Records supplied:
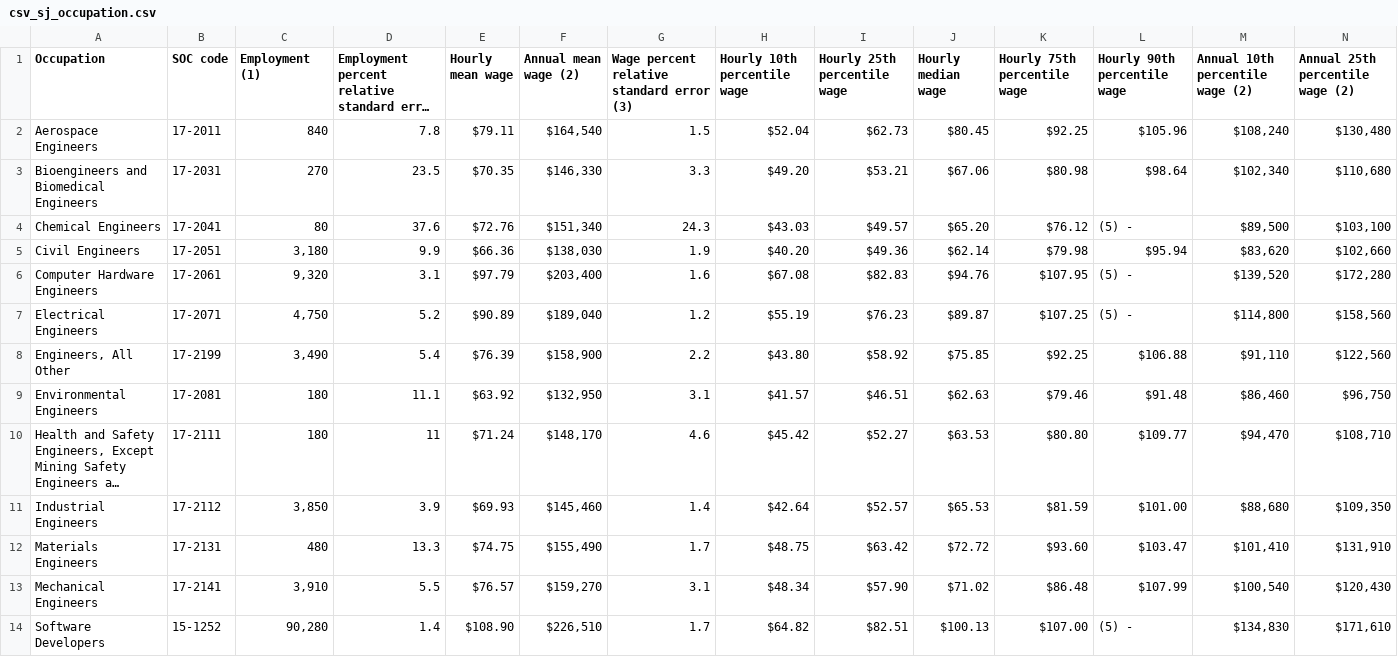
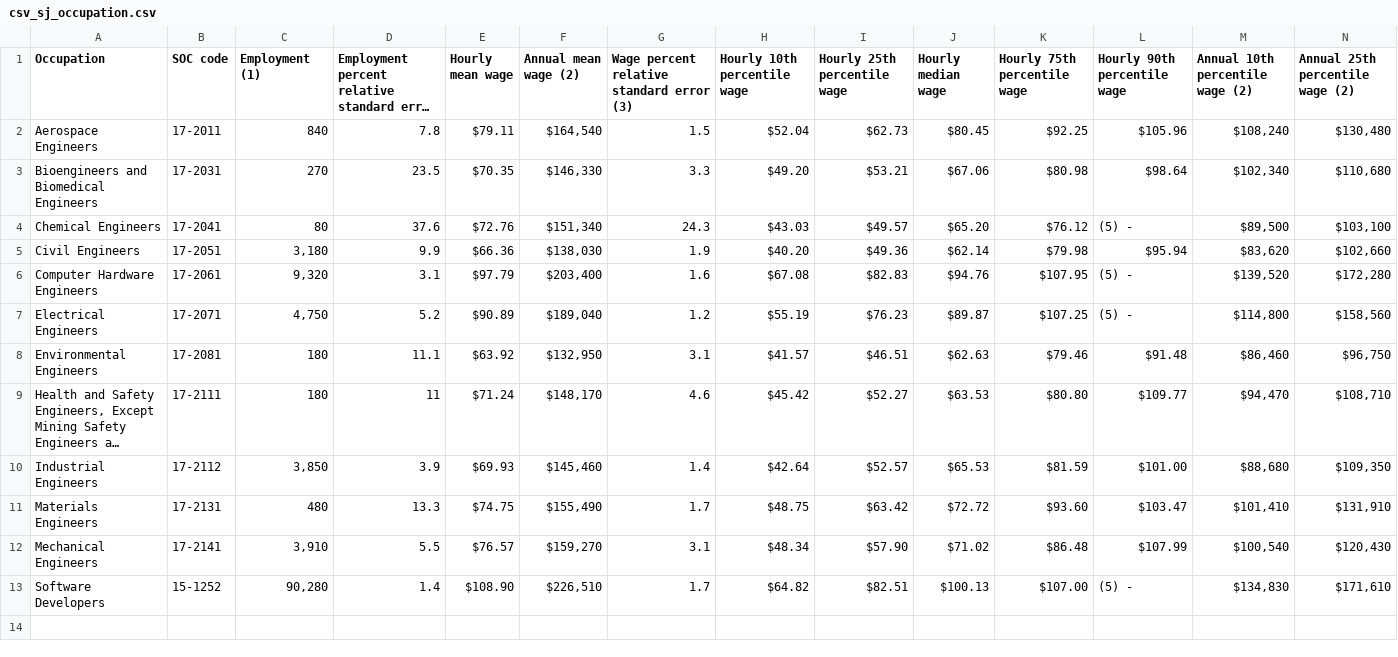
Before and after one commit to nathanieldow-art/bay-area-affordability-chatbot, a CSV file: csv_sj_occupation.csv, drawn as a sheet; only a part is shown; long unchanged cells end in …; rows hold the shown columns only; the diff names each change by its address in the sheet, - before the commit and + after, or states it on an @@ line.

Commit message:
Fix formatting and update occupation data in CSV
The CSV file has been updated to correct the formatting of occupation data and remove unnecessary characters.

```diff
--- a/csv_sj_occupation.csv
+++ b/csv_sj_occupation.csv
-row 8: Engineers, All Other | 17-2199 | 3,490 | 5.4 | $76.39 | $158,900 | 2.2 | $43.80 | $58.92 | $75.85 | $92.25 | $106.88 | $91,110 | $122,560
```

Your instructions:
Please repeat every record exactly as it stands, leaving out any pictures.

Worked solution:
Before and after one commit to nathanieldow-art/bay-area-affordability-chatbot, a CSV file: csv_sj_occupation.csv, drawn as a sheet; only a part is shown; long unchanged cells end in …; rows hold the shown columns only; the diff names each change by its address in the sheet, - before the commit and + after, or states it on an @@ line.

Commit message:
Fix formatting and update occupation data in CSV
The CSV file has been updated to correct the formatting of occupation data and remove unnecessary characters.

```diff
--- a/csv_sj_occupation.csv
+++ b/csv_sj_occupation.csv
-row 8: Engineers, All Other | 17-2199 | 3,490 | 5.4 | $76.39 | $158,900 | 2.2 | $43.80 | $58.92 | $75.85 | $92.25 | $106.88 | $91,110 | $122,560
```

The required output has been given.